Recyclebank's CEO Jonathan Hsu On New Site, Rewarding Green Behavior Beyond The Bin

Recyclebank — a loyalty rewards program that encourages people to lower the environmental impact of their lifestyles, for example, by recycling more and tossing less — introduced a redesigned website and mobile apps, and began offering new services to customers and partners on Monday.

Chief executive of Recyclebank, Jonathan Hsu, said some of the new features he’s excited about, include:

    1. “Learn and earn” quizzes that give RecycleBank users a small number of redeemable points for correctly answering questions about ecology, energy and the like.

    2. Local search capabilities, encouraging users to do more “green” things around their communities, or to buy from more green service providers and suppliers near their homes, for points.

    3. Rewards from more local, small-to-medium sized businesses, so members can cash in points for a discount at a sustainable grocer or dry cleaner within their zip code, not just redeem points for freebies and discounts from large chains.

    4. Facebook, Twitter and further mobile integrations that let RecycleBank users interact with or access the site’s content and features via their iPhones and iPads now, and in coming quarters their Android devices.

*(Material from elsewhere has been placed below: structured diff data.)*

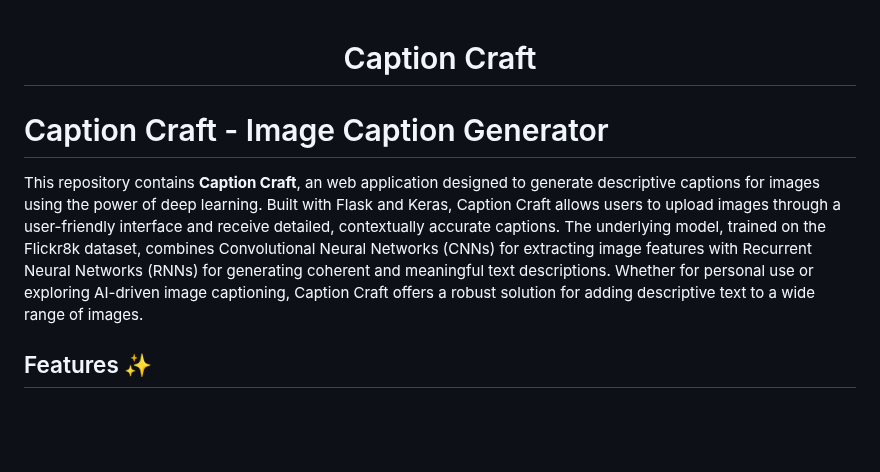
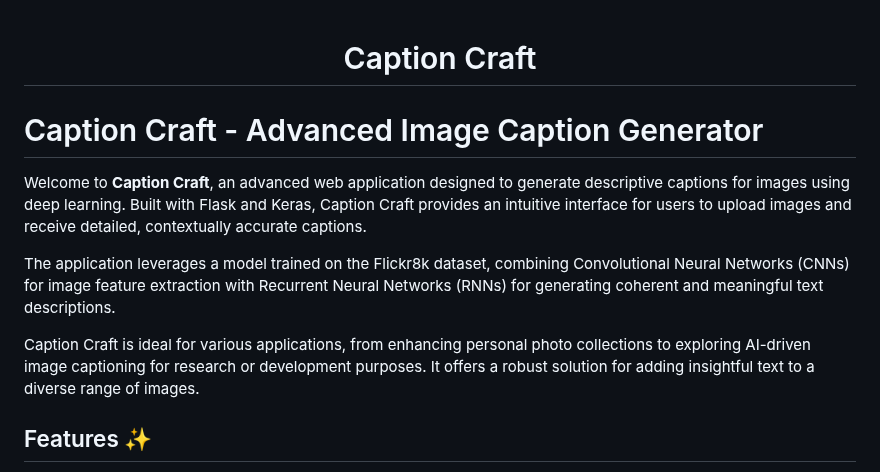
Before and after one commit to Mohamed-Ismail-Dev/Caption-Craft, a Markdown page: README.md, the part around the change. Drawn GitHub-style; blank space fills up the shorter version.

```diff
--- a/README.md
+++ b/README.md
@@ -1,8 +1,13 @@
 <h1 align="center">Caption Craft</h1>
 
-# Caption Craft - Image Caption Generator
 
-This repository contains **Caption Craft**, an web application designed to generate descriptive captions for images using the power of deep learning. Built with Flask and Keras, Caption Craft allows users to upload images through a user-friendly interface and receive detailed, contextually accurate captions. The underlying model, trained on the Flickr8k dataset, combines Convolutional Neural Networks (CNNs) for extracting image features with Recurrent Neural Networks (RNNs) for generating coherent and meaningful text descriptions. Whether for personal use or exploring AI-driven image captioning, Caption Craft offers a robust solution for adding descriptive text to a wide range of images.
+# Caption Craft - Advanced Image Caption Generator
+
+Welcome to **Caption Craft**, an advanced web application designed to generate descriptive captions for images using deep learning. Built with Flask and Keras, Caption Craft provides an intuitive interface for users to upload images and receive detailed, contextually accurate captions.
+
+The application leverages a model trained on the Flickr8k dataset, combining Convolutional Neural Networks (CNNs) for image feature extraction with Recurrent Neural Networks (RNNs) for generating coherent and meaningful text descriptions.
+
+Caption Craft is ideal for various applications, from enhancing personal photo collections to exploring AI-driven image captioning for research or development purposes. It offers a robust solution for adding insightful text to a diverse range of images.
 
 ## Features ✨
 
```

Hsu recently completed his first 100 days as CEO at Recyclebank. The New York City startup is venture-backed by Kleiner Perkins, RRE Ventures and Sigma Partners, and was originally founded by Ron Gonen [editor’s note: to a commenter’s point, Gonen was the startup’s original CEO, and worked with co-founder Patrick FitzGerald to start the company]. Hsu said that the site and its new features hint at some of the changes to come for Recyclebank, overall:

“Today, Recyclebank is an innovative program to increase recycling in over 300 cities in the U.S. and U.K. The site redesign is all about the member experience. [It will] let members see their impact from recycling, and a number of other sustainable and community enhancing behaviors, beyond that, now. It helps people understand the context of their actions and where they fit in the world.”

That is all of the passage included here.